- The task
Please set down every line of the records below exactly, without the pictures.

[[ Recorded data, beginning ]]

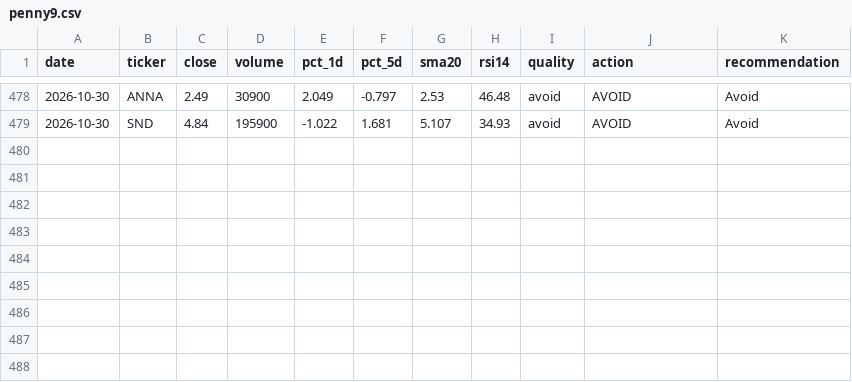
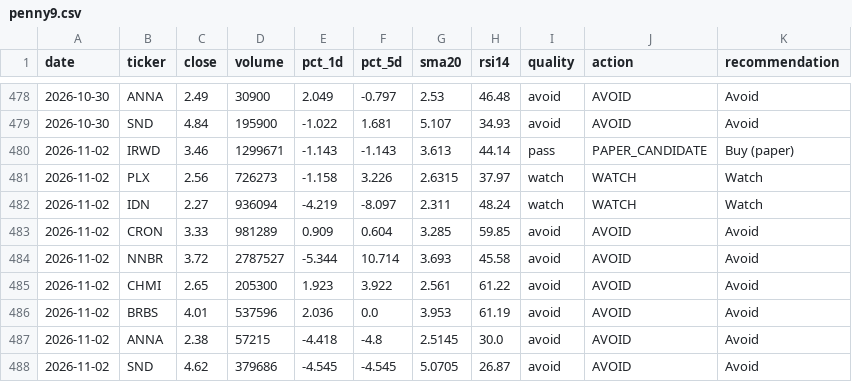
Before and after one commit to singro86/StocksScanner, a CSV file: research/timeseries/penny9.csv, drawn as a sheet; only a part is shown, gaps mark what is left out.

```diff
--- a/research/timeseries/penny9.csv
+++ b/research/timeseries/penny9.csv
@@ -479 +479,10 @@ date,ticker,close,volume,pct_1d,pct_5d,sma20,rsi14,quality,action,recommendation
 2026-10-30,SND,4.84,195900,-1.022,1.681,5.107,34.93,avoid,AVOID,Avoid
+2026-11-02,IRWD,3.46,1299671,-1.143,-1.143,3.613,44.14,pass,PAPER_CANDIDATE,Buy (paper)
+2026-11-02,PLX,2.56,726273,-1.158,3.226,2.6315,37.97,watch,WATCH,Watch
+2026-11-02,IDN,2.27,936094,-4.219,-8.097,2.311,48.24,watch,WATCH,Watch
+2026-11-02,CRON,3.33,981289,0.909,0.604,3.285,59.85,avoid,AVOID,Avoid
+2026-11-02,NNBR,3.72,2787527,-5.344,10.714,3.693,45.58,avoid,AVOID,Avoid
+2026-11-02,CHMI,2.65,205300,1.923,3.922,2.561,61.22,avoid,AVOID,Avoid
+2026-11-02,BRBS,4.01,537596,2.036,0.0,3.953,61.19,avoid,AVOID,Avoid
+2026-11-02,ANNA,2.38,57215,-4.418,-4.8,2.5145,30.0,avoid,AVOID,Avoid
+2026-11-02,SND,4.62,379686,-4.545,-4.545,5.0705,26.87,avoid,AVOID,Avoid
```
Also changed, not shown: research/timeseries/mega-cap.csv, research/timeseries/penny-secondary.csv, 4 other files.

[[ Recorded data, end ]]

- Answer for this exercise
Before and after one commit to singro86/StocksScanner, a CSV file: research/timeseries/penny9.csv, drawn as a sheet; only a part is shown, gaps mark what is left out.

```diff
--- a/research/timeseries/penny9.csv
+++ b/research/timeseries/penny9.csv
@@ -479 +479,10 @@ date,ticker,close,volume,pct_1d,pct_5d,sma20,rsi14,quality,action,recommendation
 2026-10-30,SND,4.84,195900,-1.022,1.681,5.107,34.93,avoid,AVOID,Avoid
+2026-11-02,IRWD,3.46,1299671,-1.143,-1.143,3.613,44.14,pass,PAPER_CANDIDATE,Buy (paper)
+2026-11-02,PLX,2.56,726273,-1.158,3.226,2.6315,37.97,watch,WATCH,Watch
+2026-11-02,IDN,2.27,936094,-4.219,-8.097,2.311,48.24,watch,WATCH,Watch
+2026-11-02,CRON,3.33,981289,0.909,0.604,3.285,59.85,avoid,AVOID,Avoid
+2026-11-02,NNBR,3.72,2787527,-5.344,10.714,3.693,45.58,avoid,AVOID,Avoid
+2026-11-02,CHMI,2.65,205300,1.923,3.922,2.561,61.22,avoid,AVOID,Avoid
+2026-11-02,BRBS,4.01,537596,2.036,0.0,3.953,61.19,avoid,AVOID,Avoid
+2026-11-02,ANNA,2.38,57215,-4.418,-4.8,2.5145,30.0,avoid,AVOID,Avoid
+2026-11-02,SND,4.62,379686,-4.545,-4.545,5.0705,26.87,avoid,AVOID,Avoid
```
Also changed, not shown: research/timeseries/mega-cap.csv, research/timeseries/penny-secondary.csv, 4 other files.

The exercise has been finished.